They said the town has only a right of way over a discontinued road that is now part of their property on Bray Hill.
“We’re impacted by it, and we’ve got no business being impacted by it,” Margaret Cosenza said.
She said other property owners have obtained the town’s permission to build a driveway that would allow them to travel on this discontinued road. She presented selectmen with a letter from the Cosenzas’ attorney, summarizing their property rights. The town does not own the property, she said, and the town did not have the right to allow the other property owners to travel on it. The previous owner sold land that had only a 100-foot easement for the town, she said, which is not the same as town ownership.
“It’s become our problem, because the town got involved,” she told selectmen Tuesday night. “Everything northerly of the southern edge is ours.”
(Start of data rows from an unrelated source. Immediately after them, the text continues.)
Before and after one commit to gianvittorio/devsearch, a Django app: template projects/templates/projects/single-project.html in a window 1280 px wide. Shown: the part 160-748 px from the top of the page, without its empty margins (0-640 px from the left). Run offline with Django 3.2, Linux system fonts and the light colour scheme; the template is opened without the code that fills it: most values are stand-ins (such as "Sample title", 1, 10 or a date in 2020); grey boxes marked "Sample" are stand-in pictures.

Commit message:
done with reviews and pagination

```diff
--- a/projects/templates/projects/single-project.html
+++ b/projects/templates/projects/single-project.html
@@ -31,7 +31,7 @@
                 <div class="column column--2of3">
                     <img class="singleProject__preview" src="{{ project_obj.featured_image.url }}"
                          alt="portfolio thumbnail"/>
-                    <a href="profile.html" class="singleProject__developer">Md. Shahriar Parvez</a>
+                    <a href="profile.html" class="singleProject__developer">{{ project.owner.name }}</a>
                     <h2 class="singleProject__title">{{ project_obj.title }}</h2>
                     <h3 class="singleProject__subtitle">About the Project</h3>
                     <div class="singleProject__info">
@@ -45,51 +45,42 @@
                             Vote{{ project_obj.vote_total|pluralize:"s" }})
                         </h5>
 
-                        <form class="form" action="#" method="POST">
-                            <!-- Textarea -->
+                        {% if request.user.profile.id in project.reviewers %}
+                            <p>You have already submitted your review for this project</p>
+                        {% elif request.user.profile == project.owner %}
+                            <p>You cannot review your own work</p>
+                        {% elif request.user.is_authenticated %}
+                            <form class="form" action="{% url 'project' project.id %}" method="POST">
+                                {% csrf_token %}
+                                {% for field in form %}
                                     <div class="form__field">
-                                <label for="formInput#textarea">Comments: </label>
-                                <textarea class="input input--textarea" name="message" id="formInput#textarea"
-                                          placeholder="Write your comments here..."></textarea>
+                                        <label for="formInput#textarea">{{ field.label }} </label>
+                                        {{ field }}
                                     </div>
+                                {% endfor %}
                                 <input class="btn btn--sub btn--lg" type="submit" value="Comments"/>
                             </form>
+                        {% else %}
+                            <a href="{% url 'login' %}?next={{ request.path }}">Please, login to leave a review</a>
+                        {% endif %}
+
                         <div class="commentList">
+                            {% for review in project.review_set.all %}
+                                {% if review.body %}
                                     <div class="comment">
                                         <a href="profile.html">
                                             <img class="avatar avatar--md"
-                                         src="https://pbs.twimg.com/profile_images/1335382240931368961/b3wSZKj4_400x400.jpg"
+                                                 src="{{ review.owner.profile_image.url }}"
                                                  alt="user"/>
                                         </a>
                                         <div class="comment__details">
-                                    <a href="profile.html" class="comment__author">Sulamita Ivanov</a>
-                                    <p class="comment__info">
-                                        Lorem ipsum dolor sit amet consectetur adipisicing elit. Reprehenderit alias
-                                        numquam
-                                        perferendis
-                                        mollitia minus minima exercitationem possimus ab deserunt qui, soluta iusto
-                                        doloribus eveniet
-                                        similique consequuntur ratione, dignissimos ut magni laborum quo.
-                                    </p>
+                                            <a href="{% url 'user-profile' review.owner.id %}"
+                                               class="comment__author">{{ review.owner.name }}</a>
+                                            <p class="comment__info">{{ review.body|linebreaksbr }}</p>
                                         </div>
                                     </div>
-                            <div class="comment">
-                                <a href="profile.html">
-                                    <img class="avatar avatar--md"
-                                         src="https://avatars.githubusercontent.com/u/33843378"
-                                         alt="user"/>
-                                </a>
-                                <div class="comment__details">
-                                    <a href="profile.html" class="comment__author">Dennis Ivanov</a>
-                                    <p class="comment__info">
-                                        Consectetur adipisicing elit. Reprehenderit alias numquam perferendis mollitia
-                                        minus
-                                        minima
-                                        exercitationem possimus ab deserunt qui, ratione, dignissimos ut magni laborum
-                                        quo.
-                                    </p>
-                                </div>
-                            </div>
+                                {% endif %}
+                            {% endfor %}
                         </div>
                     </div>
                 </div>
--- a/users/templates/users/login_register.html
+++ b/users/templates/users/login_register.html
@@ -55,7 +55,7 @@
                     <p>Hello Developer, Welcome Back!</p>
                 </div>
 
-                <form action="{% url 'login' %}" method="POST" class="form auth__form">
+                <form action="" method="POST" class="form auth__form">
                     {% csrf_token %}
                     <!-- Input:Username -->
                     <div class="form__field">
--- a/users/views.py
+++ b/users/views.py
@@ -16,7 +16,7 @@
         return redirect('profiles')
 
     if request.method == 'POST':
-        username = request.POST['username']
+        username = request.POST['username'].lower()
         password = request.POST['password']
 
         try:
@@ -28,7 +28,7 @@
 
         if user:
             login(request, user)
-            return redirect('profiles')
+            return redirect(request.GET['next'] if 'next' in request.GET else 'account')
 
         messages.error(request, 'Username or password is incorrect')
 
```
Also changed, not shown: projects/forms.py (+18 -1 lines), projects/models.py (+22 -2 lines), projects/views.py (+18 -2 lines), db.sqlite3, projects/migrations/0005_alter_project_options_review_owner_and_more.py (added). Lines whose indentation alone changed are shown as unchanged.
The town does not own that four-tenths of a mile on Bray Hill, as selectmen meeting minutes from Sept. 23 were written, and she requested that they correct the information.
Road Commissioner Ward Bredeau said as long as the existing right of way met the town’s boundary line, he was allowed to issue permits to the other property owners. Cosenza said the problem was a civil issue and should be settled by the new property owners and the person(s) who sold them the property.
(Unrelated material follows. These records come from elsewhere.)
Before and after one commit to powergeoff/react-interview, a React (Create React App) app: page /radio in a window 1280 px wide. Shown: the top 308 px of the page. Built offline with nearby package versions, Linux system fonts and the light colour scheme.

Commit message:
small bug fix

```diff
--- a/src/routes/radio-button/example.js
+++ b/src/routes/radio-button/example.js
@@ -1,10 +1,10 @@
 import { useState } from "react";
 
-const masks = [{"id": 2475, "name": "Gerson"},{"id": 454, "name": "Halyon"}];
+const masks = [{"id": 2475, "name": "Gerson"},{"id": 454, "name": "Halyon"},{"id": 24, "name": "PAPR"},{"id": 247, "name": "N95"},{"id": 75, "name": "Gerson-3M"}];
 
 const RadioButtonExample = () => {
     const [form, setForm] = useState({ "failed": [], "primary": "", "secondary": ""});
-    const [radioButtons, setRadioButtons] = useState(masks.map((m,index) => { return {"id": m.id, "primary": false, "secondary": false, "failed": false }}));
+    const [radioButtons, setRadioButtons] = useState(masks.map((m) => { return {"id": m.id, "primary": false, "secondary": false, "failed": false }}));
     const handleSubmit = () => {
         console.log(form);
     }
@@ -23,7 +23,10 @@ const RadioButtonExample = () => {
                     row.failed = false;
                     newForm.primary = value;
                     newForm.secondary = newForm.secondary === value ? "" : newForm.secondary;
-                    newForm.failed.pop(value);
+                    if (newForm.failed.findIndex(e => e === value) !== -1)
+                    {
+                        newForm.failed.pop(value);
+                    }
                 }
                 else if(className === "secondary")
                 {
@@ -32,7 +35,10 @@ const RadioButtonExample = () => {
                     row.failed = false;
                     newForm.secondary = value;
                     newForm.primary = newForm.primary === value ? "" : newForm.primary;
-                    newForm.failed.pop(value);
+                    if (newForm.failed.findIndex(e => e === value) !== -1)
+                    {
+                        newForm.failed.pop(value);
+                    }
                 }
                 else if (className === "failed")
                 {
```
“We didn’t sell the land to either of these people,” Cosenza said.
Selectmen agreed to request legal counsel to review the issue.
In other business:
* Town Manager Elaine Hubbard said she has publicized bid notices for a Public Works truck and other equipment the town wants to sell.
Viewing day will be Nov. 4 and bids must be turned in by 4 p.m. on Nov. 12, she said. Bids will be opened at the selectmen meeting that night.
* The board reviewed current progress on road work and culvert replacement at the intersection of Reeds Mill and Toothaker Pond roads. The three sections of old culvert at Bragg’s Corner have deteriorated, allowing water to seep out and erode the gravel and asphalt around it, according to Road Commissioner Ward Bredeau. He said he has worked around heavy rainstorms and spring runoff to keep the road passable. The culvert is 200 yards from the Sandy River and a nearby spring feeds into a stream. The water source and heavy spring rains keep the road wet. The town is required to protect the nearby spring-fed Warm Stream because Atlantic salmon have used it for spawning.
Bredeau and Hubbard met with Jeremy Bell, aquatic habitat restoration manager for the Nature Conservancy and the Atlantic Salmon Federation for help with design of the new culvert. Bredeau expressed frustration with drivers. Although he has shut down and barricaded both ends of the roads, people have ignored the sign instead of taking the detour. He’s encountered other problems that have stymied his construction efforts.
“Someone stole our East Madrid Road sign,” Bredeau said.
Hubbard said she had some good news to share about the project. The Nature Conservancy has awarded the town a $20,000 grant to offset construction costs, she said.
* Selectmen announced their next meeting would be held at 6 p.m. Wednesday, Nov. 12, rather than Nov. 11, which is Veterans Day.